**Problem to solve**
Only lines holding the word "memory" are needed; copy each of them from the material.

■ ■ ■ ■

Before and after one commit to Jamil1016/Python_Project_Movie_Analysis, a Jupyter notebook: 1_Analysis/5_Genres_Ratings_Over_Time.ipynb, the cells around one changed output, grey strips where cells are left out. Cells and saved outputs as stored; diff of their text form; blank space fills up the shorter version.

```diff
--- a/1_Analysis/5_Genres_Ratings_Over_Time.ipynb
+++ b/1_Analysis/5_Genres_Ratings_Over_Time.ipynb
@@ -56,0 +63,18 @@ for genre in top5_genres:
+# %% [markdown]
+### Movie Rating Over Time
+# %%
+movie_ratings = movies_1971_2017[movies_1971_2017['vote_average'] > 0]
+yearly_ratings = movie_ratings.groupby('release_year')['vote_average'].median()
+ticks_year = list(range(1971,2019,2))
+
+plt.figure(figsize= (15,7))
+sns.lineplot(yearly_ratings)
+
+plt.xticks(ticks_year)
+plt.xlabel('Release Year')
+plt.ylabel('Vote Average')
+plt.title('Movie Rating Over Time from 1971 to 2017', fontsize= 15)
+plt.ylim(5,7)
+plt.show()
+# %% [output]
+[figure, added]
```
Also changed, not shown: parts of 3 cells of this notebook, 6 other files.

■ ■ ■ ■

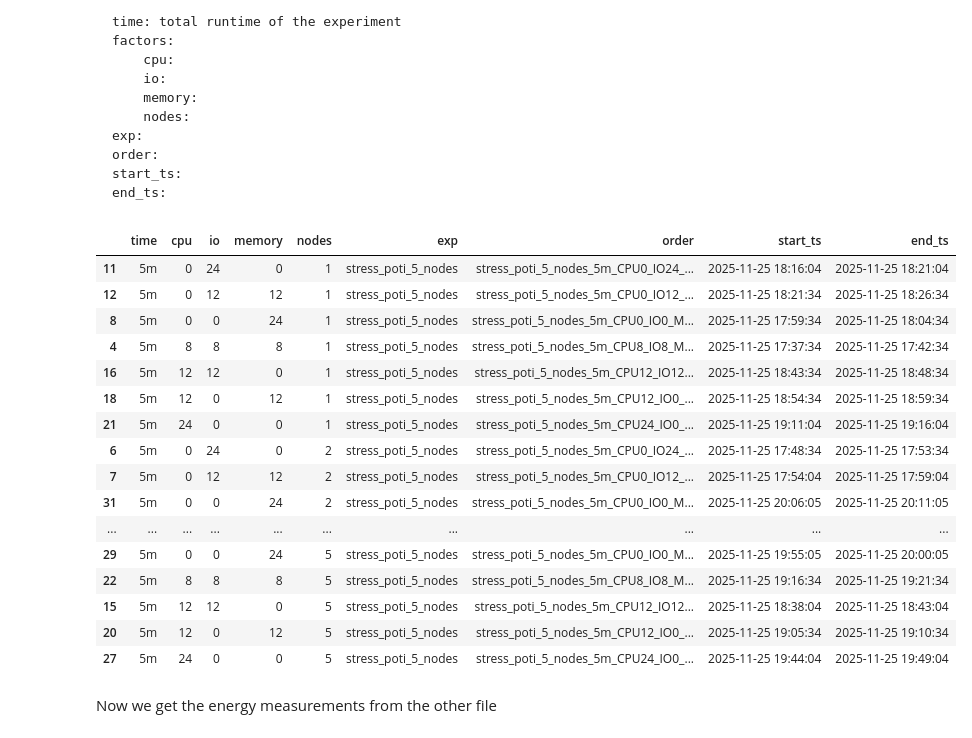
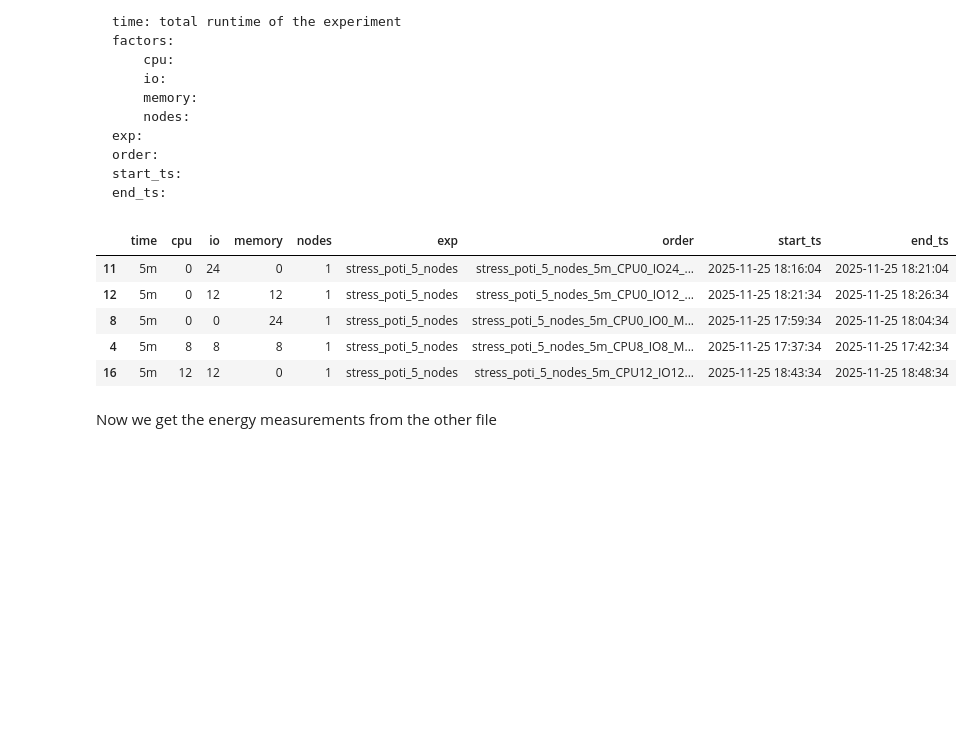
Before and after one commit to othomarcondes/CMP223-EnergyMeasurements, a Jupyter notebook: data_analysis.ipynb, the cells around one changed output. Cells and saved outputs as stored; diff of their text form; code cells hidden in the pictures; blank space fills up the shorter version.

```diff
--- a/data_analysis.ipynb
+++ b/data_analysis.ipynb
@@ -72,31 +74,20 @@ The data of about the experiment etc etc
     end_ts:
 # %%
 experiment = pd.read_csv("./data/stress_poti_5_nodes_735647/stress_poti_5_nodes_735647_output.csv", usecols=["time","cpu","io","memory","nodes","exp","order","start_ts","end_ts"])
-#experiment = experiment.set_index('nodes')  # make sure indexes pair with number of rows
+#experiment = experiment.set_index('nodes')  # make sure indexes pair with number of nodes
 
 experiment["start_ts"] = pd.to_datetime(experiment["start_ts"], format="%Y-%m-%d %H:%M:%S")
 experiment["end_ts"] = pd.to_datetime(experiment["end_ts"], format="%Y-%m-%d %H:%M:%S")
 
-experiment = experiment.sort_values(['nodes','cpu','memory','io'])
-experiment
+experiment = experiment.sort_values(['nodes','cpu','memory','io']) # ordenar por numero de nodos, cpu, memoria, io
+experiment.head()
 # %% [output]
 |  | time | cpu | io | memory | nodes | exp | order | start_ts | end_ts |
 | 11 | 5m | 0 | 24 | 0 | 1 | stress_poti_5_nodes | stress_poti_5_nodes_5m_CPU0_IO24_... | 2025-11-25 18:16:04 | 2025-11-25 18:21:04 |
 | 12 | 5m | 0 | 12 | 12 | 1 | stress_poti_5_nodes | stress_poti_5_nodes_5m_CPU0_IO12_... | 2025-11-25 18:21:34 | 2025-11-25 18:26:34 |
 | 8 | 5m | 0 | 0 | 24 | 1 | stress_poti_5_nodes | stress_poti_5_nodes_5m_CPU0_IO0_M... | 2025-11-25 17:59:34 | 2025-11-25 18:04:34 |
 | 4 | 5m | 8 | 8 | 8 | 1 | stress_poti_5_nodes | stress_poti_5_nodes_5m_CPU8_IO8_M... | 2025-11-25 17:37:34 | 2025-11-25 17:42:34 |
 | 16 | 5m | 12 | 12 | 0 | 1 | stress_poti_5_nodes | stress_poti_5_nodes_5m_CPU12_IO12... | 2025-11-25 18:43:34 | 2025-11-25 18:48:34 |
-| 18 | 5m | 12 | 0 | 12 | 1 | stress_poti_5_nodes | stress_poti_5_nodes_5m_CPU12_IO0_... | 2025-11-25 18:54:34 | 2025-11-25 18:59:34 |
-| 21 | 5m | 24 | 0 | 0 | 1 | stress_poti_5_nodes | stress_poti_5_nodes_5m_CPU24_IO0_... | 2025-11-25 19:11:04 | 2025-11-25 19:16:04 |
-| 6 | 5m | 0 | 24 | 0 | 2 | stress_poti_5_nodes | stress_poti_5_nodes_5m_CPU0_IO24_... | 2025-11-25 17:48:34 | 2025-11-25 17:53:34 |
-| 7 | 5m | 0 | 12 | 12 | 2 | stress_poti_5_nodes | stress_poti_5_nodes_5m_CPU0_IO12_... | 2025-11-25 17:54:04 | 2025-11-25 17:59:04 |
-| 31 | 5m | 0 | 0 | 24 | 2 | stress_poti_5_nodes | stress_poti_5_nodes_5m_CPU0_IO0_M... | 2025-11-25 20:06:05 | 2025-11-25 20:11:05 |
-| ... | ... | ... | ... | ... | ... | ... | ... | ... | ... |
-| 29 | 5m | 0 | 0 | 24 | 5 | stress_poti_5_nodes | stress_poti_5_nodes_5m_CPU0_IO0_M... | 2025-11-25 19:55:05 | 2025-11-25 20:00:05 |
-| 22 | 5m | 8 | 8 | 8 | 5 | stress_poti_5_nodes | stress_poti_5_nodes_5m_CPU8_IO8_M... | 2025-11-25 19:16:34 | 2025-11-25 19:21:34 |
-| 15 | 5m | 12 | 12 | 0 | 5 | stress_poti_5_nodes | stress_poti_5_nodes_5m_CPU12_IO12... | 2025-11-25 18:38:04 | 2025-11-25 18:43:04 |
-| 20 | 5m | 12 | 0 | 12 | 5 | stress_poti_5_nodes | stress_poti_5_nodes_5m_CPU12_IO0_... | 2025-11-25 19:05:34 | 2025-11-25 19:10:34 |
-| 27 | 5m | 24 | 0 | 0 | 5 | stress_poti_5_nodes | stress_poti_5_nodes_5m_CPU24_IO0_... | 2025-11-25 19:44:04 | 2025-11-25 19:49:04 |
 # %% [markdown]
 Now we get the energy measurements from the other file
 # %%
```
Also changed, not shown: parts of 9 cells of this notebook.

■ ■ ■ ■

**Exercise solution**
 experiment = pd.read_csv("./data/stress_poti_5_nodes_735647/stress_poti_5_nodes_735647_output.csv", usecols=["time","cpu","io","memory","nodes","exp","order","start_ts","end_ts"])
-experiment = experiment.sort_values(['nodes','cpu','memory','io'])
+experiment = experiment.sort_values(['nodes','cpu','memory','io']) # ordenar por numero de nodos, cpu, memoria, io
 |  | time | cpu | io | memory | nodes | exp | order | start_ts | end_ts |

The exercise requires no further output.